The early Christian desert fathers and desert
mothers taught that the “way” of Jesus is a path of subtraction more
than addition. They strove mightily to become loving, forgiving, kind
and compassionate. But they also dropped those things that brought them
down or served as a distraction from their surrender to God. They knew
how to let go.
Thomas a Kempis, in the spiritual classic The Imitation of Christ (Bridge-Logos Publishers; 1999; available from www.amazon.com) from the 15th century, also advocated making a regular practice of letting go. “To sum up, dear friend of Mine, unclench your fists, and let everything fly out of your hands. Clean yourself up nicely and stay faithful to your Creator,” the monk wrote.
But how does this work out practically? Usually not without a great deal of intention, effort and patience with yourself.
Letting go of fixed ideas about the way things are or how people are supposed to behave is one step, and it’s not easy. Take some cherished idea of yours and try to change it: You will see that the resistance is very strong. The mind likes the security that comes with long-held ideas.

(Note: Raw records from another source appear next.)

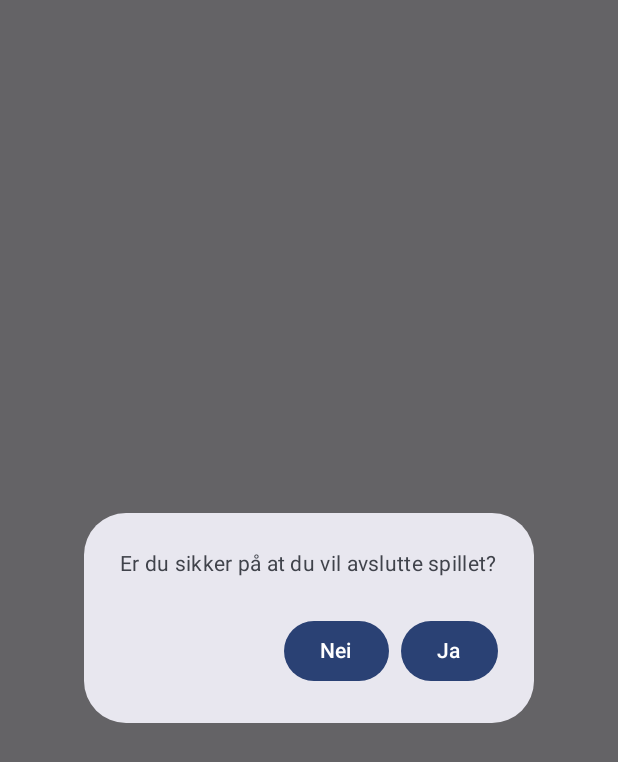
After one commit to hagmal/Numbino, an Android app built with Jetpack Compose: the composable AvbrytDialog shown on its own in the app's theme, on a phone screen of 412 x 824 dp. The commit adds this screen. Shown: the top 762 px of the screen. Run offline under Robolectric (Android 15) with nearby library versions, the light colour scheme and no system bars.

Commit message:
Laget avbrytdialogen som egen komponent

```diff
--- /dev/null
+++ b/app/src/main/java/com/example/numbino_s305896/ui/komponenter/AvbrytDialog.kt
@@ -0,0 +1,31 @@
+package com.example.numbino_s305896.ui.komponenter
+
+import androidx.compose.material3.AlertDialog
+import androidx.compose.material3.Button
+import androidx.compose.material3.Text
+import androidx.compose.runtime.Composable
+import androidx.compose.ui.res.stringResource
+import com.example.numbino_s305896.R
+
+@Composable
+fun AvbrytDialog(
+    vedLukk: () -> Unit,
+    vedBekreft: () -> Unit
+) {
+    AlertDialog(
+        onDismissRequest = vedLukk,
+        text = {
+            Text(text = stringResource(R.string.dialog_tekst))
+        },
+        confirmButton = {
+            Button(onClick = vedBekreft) {
+                Text(stringResource(id = R.string.dialog_ja))
+            }
+        },
+        dismissButton = {
+            Button(onClick = vedLukk) {
+                Text(stringResource(id = R.string.dialog_nei))
+            }
+        }
+    )
+}
```
Also changed, not shown: app/src/main/java/com/example/numbino_s305896/ui/sider/SpillSkjerm.kt (+7 -29 lines).
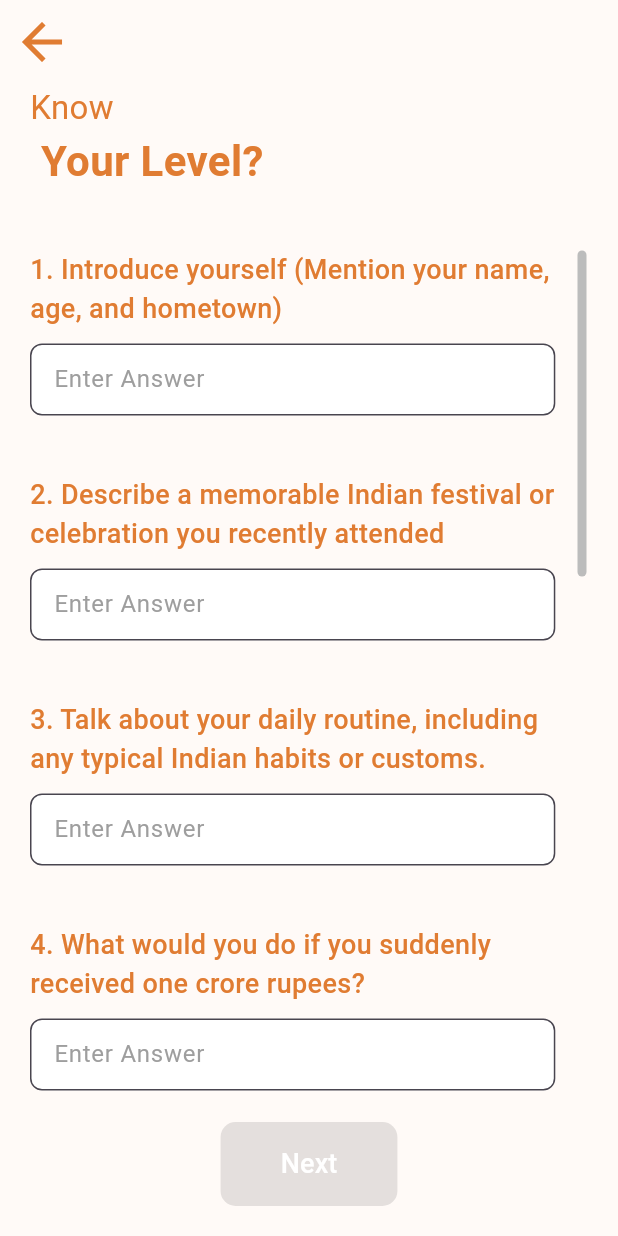
After one commit to sapatmohit/SpeakNinja, a Flutter app: the KnowYourLevelScreen screen opened directly, on a phone screen of 412 x 824 dp. The commit adds this screen. Run offline on Flutter 3.47's test engine with Material 3 defaults, Android fonts, the phone set to English and light mode, and no system bars; our stand-ins replace flutter_tts, font_awesome_flutter, image_picker, speech_to_text.

Commit message:
Know your level questionnaire and results added

```diff
--- /dev/null
+++ b/lib/level_questionnaire.dart
@@ -0,0 +1,171 @@
+import 'package:flutter/material.dart';
+import 'result_level.dart';  // Import the separate file
+
+class KnowYourLevelScreen extends StatefulWidget {
+  @override
+  _KnowYourLevelScreenState createState() => _KnowYourLevelScreenState();
+}
+
+class _KnowYourLevelScreenState extends State<KnowYourLevelScreen> {
+  final List<String> questions = [
+    "Introduce yourself (Mention your name, age, and hometown)",
+    "Describe a memorable Indian festival or celebration you recently attended",
+    "Talk about your daily routine, including any typical Indian habits or customs.",
+    "What would you do if you suddenly received one crore rupees?",
+    "Share an experience you had while travelling in India",
+    "What is your favorite Indian dish and why?",
+    "Describe a challenging situation you faced and how you overcame it.",
+    "If you could visit any place in India, where would it be and why?",
+    "What is the most inspiring story you have heard about an Indian personality?",
+    "What are your future goals and how do you plan to achieve them?"
+  ];
+
+  List<TextEditingController> controllers = [];
+  bool allAnswered = false;
+  final ScrollController _scrollController = ScrollController();
+
+  @override
+  void initState() {
+    super.initState();
+    controllers =
+        List.generate(questions.length, (_) => TextEditingController());
+    for (var controller in controllers) {
+      controller.addListener(_checkAllAnswersFilled);
+    }
+  }
+
+  void _checkAllAnswersFilled() {
+    setState(() {
+      allAnswered =
+          controllers.every((controller) => controller.text.trim().isNotEmpty);
+    });
+  }
+
+  @override
+  void dispose() {
+    for (var controller in controllers) {
+      controller.dispose();
+    }
+    _scrollController.dispose();
+    super.dispose();
+  }
+
+  void _navigateToResult() {
+    if (allAnswered) {
+      Navigator.push(
+        context,
+        MaterialPageRoute(builder: (context) => ResultLevelScreen()),
+      );
+    }
+  }
+
+  @override
+  Widget build(BuildContext context) {
+    return Scaffold(
+      backgroundColor: Color(0xFFFFFAF7),
+      appBar: AppBar(
+        backgroundColor: Colors.transparent,
+        elevation: 0,
+        leading: IconButton(
+          icon: Icon(Icons.arrow_back, color: Color(0xFFE07C32), size: 40),
+          onPressed: () => Navigator.pop(context),
+        ),
+      ),
+      body: Padding(
+        padding: EdgeInsets.symmetric(horizontal: 20),
+        child: Column(
+          crossAxisAlignment: CrossAxisAlignment.start,
+          children: [
+            Text(
+              "Know",
+              style: TextStyle(fontSize: 22, color: Color(0xFFE07C32)),
+            ),
+            Text(
+              " Your Level?",
+              style: TextStyle(
+                  fontSize: 28,
+                  fontWeight: FontWeight.bold,
+                  color: Color(0xFFE07C32)),
+            ),
+            SizedBox(height: 40),
+            Expanded(
+              child: Padding(
+                padding: EdgeInsets.only(right: 1), // Adjust padding to prevent overlap
+                child: Scrollbar(
+                  thickness: 6, // Adjust scrollbar thickness
+                  radius: Radius.circular(10),
+                  thumbVisibility: true, // Always show scrollbar
+                  controller: _scrollController,
+                  child: ListView.builder(
+                    controller: _scrollController,
+                    itemCount: questions.length,
+                    itemBuilder: (context, index) {
+                      return Padding(
+                        padding: EdgeInsets.only(bottom: 10),
+                        child: Column(
+                          crossAxisAlignment: CrossAxisAlignment.start,
+                          children: [
+                            SizedBox(
+                              width: MediaQuery.of(context).size.width * 0.85,
+                              child: Text(
+                                "${index + 1}. ${questions[index]}",
+                                style: TextStyle(
+                                    fontSize: 18,
+                                    fontWeight: FontWeight.w500,
+                                    color: Color(0xFFE07C32)),
+                              ),
+                            ),
+
+                            SizedBox(height: 10),
+                            SizedBox(
+                              width: MediaQuery.of(context).size.width * 0.85, // Adjust width as needed
+                              child: TextField(
+                                controller: controllers[index],
+                                maxLines: null,
+                                keyboardType: TextInputType.multiline,
+                                decoration: InputDecoration(
+                                  hintText: "Enter Answer",
+                                  hintStyle: TextStyle(color: Colors.grey),
+                                  filled: true,
+                                  fillColor: Colors.white,
+                                  border: OutlineInputBorder(
+                                    borderRadius: BorderRadius.circular(8),
+                                    borderSide: BorderSide(color: Colors.grey),
+                                  ),
+                                  contentPadding:
+                                  EdgeInsets.symmetric(horizontal: 12, vertical: 10),
+                                ),
+                              ),
+                            ),
+                            SizedBox(height: 30)
+                          ],
+                        ),
+                      );
+                    },
+                  ),
+                ),
+              ),
+            ),
+            SizedBox(height: 10),
+            Center(
+              child: ElevatedButton(
+                onPressed: allAnswered ? _navigateToResult : null, // Disable button if not all answered
+                style: ElevatedButton.styleFrom(
+                  backgroundColor: allAnswered ? Color(0xFFE07C32) : Colors.grey,
+                  padding: EdgeInsets.symmetric(horizontal: 40, vertical: 15),
+                  shape: RoundedRectangleBorder(
+                      borderRadius: BorderRadius.circular(10)),
+                ),
+                child: Text(
+                  "Next",
+                  style: TextStyle(fontSize: 18, color: Colors.white),
+                ),
+              ),
+            ),
+            SizedBox(height: 20),
+          ],
+        ),
+      ),
+    );
+  }
+}
--- a/pubspec.yaml
+++ b/pubspec.yaml
@@ -64,6 +64,7 @@ flutter:
     - assets/avatar2.png
     - assets/avatar3.png
     - assets/avatar4.png
+    - assets/trophy.png
   # To add assets to your application, add an assets section, like this:
   # assets:
   #   - images/a_dot_burr.jpeg
```
Also changed, not shown: lib/interest.dart (+9 -1 lines), lib/level.dart (+15 -5 lines), lib/result_level.dart (added, +87 -0 lines), lib/time.dart (added, +25 -0 lines), assets/trophy.png (added), pubspec.lock.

The rest of this article is only available to subscribers.
© 2013 Augsburg Fortress, Publishers